#### [Exercise prompt]
Return the count of lines in the records that include the string "wide", and nothing besides it.

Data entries
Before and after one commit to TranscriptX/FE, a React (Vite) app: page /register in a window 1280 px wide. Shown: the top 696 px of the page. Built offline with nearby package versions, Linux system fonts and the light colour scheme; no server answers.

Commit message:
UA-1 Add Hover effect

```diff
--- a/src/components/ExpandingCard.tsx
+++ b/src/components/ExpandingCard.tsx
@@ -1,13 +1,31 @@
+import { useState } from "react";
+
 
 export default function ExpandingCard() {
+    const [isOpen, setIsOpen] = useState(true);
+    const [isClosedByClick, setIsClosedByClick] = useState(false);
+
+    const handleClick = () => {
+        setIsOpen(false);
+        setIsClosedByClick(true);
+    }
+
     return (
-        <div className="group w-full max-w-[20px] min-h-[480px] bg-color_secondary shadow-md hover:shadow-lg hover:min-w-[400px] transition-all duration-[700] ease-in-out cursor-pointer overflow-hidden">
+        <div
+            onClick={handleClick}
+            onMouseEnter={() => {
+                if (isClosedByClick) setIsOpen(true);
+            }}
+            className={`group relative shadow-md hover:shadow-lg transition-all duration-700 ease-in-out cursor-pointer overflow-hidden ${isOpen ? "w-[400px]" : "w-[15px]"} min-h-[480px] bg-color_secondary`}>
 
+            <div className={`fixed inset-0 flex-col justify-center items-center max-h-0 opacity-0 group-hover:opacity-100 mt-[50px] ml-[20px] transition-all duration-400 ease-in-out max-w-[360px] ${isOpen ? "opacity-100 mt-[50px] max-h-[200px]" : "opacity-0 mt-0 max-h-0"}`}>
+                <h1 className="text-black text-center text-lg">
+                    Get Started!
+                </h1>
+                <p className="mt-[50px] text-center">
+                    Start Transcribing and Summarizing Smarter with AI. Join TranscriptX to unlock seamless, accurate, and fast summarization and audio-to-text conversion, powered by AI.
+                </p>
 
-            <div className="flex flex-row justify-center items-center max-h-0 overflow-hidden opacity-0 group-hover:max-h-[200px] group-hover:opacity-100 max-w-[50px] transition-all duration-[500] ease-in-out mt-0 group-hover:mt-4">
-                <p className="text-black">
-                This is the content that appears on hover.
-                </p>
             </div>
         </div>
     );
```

==

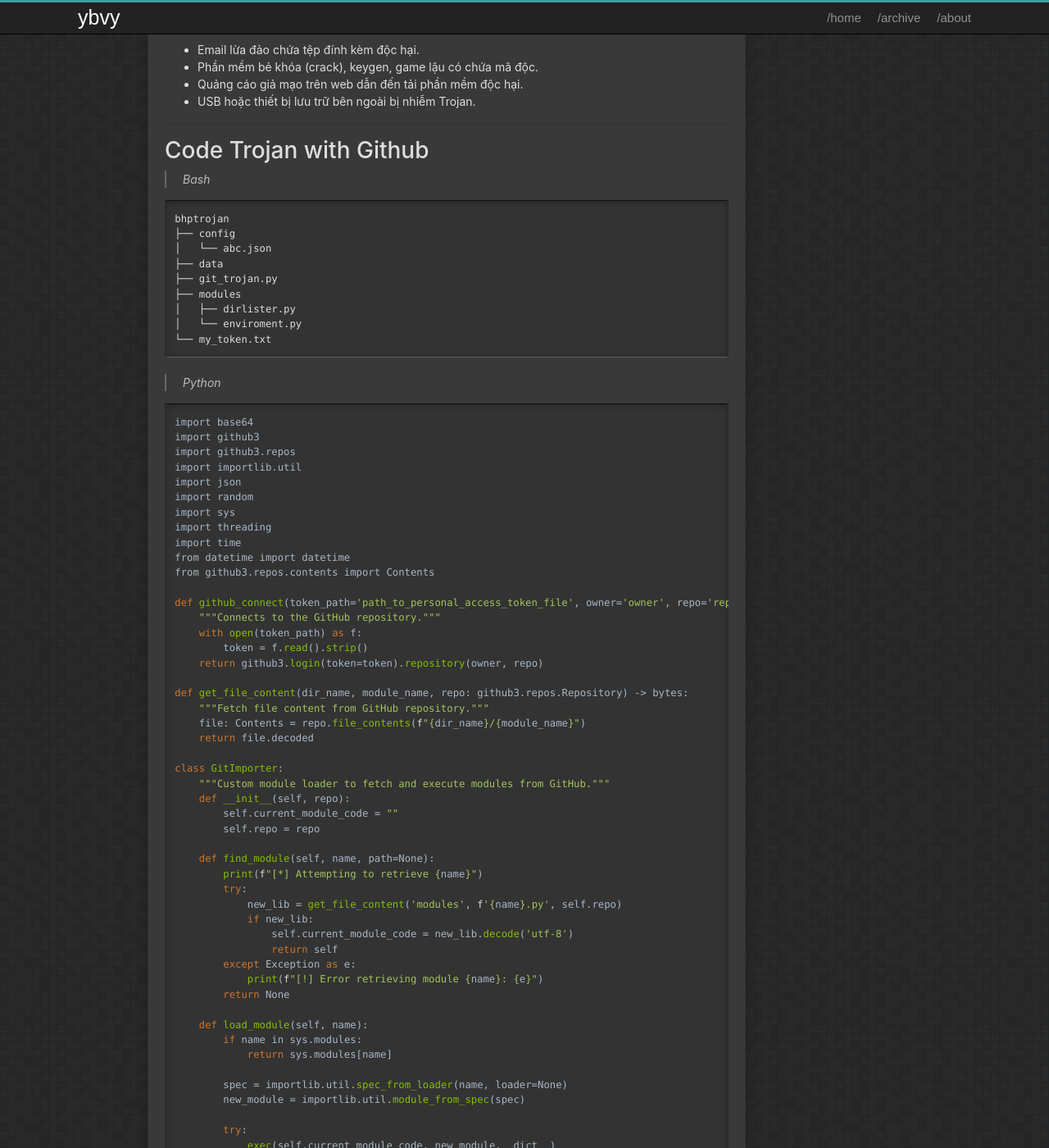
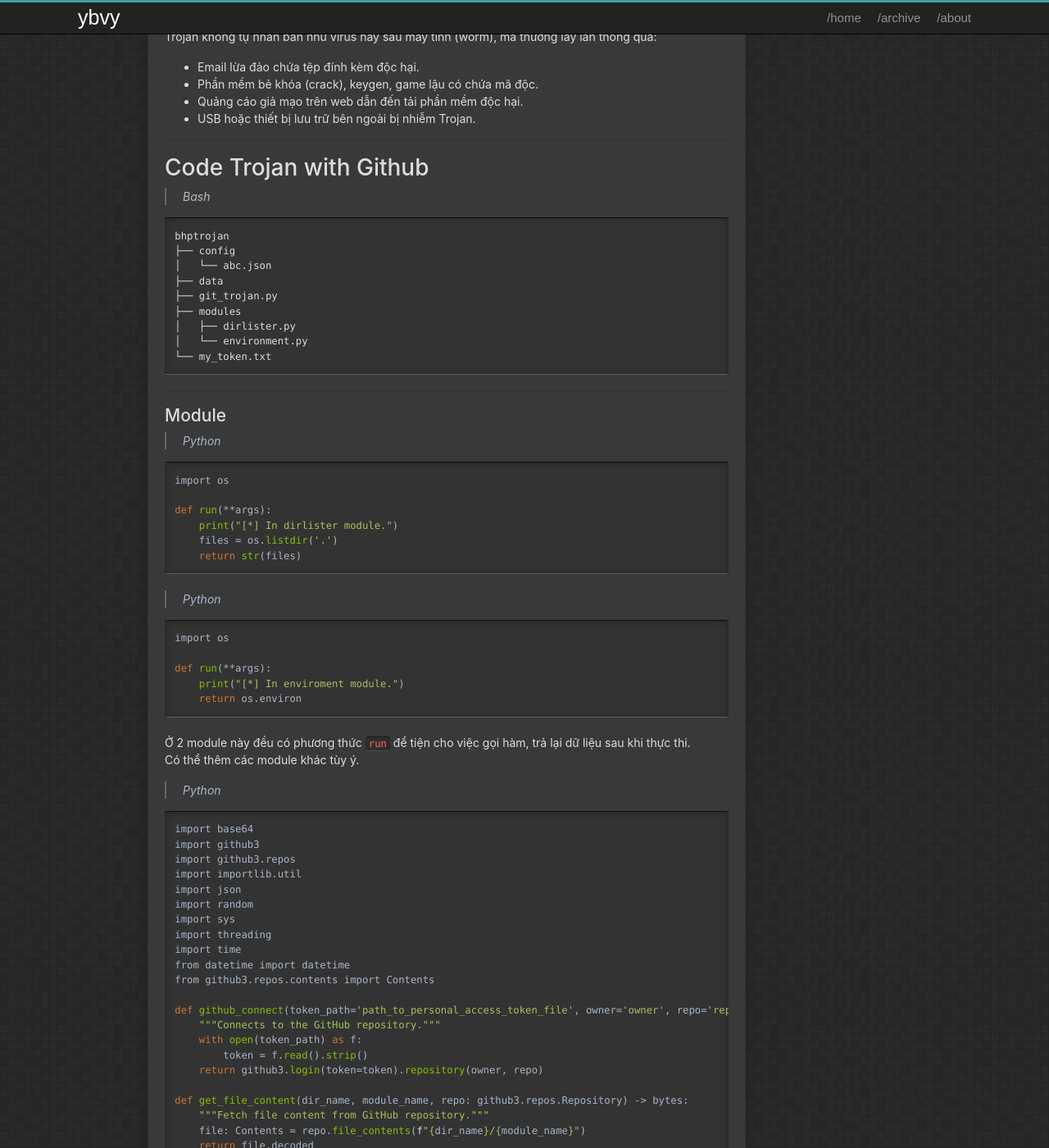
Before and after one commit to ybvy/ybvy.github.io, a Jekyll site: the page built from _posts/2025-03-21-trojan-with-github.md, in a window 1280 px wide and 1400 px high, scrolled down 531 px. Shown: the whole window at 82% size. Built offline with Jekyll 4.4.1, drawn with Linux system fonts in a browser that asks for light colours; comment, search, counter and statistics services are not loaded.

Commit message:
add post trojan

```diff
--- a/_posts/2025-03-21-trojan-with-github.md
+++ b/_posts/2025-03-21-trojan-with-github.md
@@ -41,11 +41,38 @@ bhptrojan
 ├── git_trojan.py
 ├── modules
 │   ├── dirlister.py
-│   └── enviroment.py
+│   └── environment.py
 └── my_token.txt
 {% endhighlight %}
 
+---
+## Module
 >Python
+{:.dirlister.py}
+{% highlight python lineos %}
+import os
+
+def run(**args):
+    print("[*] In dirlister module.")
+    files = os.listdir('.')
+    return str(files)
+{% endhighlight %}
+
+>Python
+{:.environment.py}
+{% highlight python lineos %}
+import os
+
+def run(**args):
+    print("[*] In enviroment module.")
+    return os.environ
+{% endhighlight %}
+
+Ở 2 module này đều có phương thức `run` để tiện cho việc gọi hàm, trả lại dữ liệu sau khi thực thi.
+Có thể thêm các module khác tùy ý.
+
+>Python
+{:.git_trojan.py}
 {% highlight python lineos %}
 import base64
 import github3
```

#### [Task answer]
2